>>>>>

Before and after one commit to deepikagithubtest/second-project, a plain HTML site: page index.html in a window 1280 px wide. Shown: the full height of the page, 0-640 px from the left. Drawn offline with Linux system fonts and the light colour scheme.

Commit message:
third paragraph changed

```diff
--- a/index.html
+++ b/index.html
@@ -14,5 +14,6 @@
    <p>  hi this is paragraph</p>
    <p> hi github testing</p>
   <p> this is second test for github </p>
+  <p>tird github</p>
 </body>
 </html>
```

<<<<<
>>>>>

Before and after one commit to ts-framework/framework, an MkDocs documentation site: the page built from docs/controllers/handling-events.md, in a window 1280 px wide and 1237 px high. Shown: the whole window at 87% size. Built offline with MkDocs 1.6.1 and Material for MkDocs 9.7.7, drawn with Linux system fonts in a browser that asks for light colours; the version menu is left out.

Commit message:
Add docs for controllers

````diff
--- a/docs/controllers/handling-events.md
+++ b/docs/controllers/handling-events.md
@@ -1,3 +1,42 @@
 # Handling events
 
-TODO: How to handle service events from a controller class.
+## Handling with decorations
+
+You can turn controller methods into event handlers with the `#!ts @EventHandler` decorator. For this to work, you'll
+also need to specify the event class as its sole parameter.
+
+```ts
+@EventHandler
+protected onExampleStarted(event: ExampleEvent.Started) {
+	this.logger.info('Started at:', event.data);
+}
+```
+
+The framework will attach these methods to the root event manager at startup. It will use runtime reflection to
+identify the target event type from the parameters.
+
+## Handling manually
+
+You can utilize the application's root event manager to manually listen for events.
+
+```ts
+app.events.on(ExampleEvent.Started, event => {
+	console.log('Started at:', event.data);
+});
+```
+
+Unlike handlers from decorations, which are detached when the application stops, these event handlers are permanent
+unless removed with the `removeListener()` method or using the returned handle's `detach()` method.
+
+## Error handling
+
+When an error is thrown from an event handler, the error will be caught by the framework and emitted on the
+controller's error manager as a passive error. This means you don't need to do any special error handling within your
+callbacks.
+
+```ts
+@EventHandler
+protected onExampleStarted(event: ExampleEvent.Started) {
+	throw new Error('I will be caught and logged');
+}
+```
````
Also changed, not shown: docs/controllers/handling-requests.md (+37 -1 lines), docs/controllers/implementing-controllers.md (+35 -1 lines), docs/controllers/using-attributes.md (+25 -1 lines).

<<<<<

» TASK DESCRIPTION: Please give the number of lines in the entries that contain the word "html", and nothing besides it.

» TASK RESPONSE: 4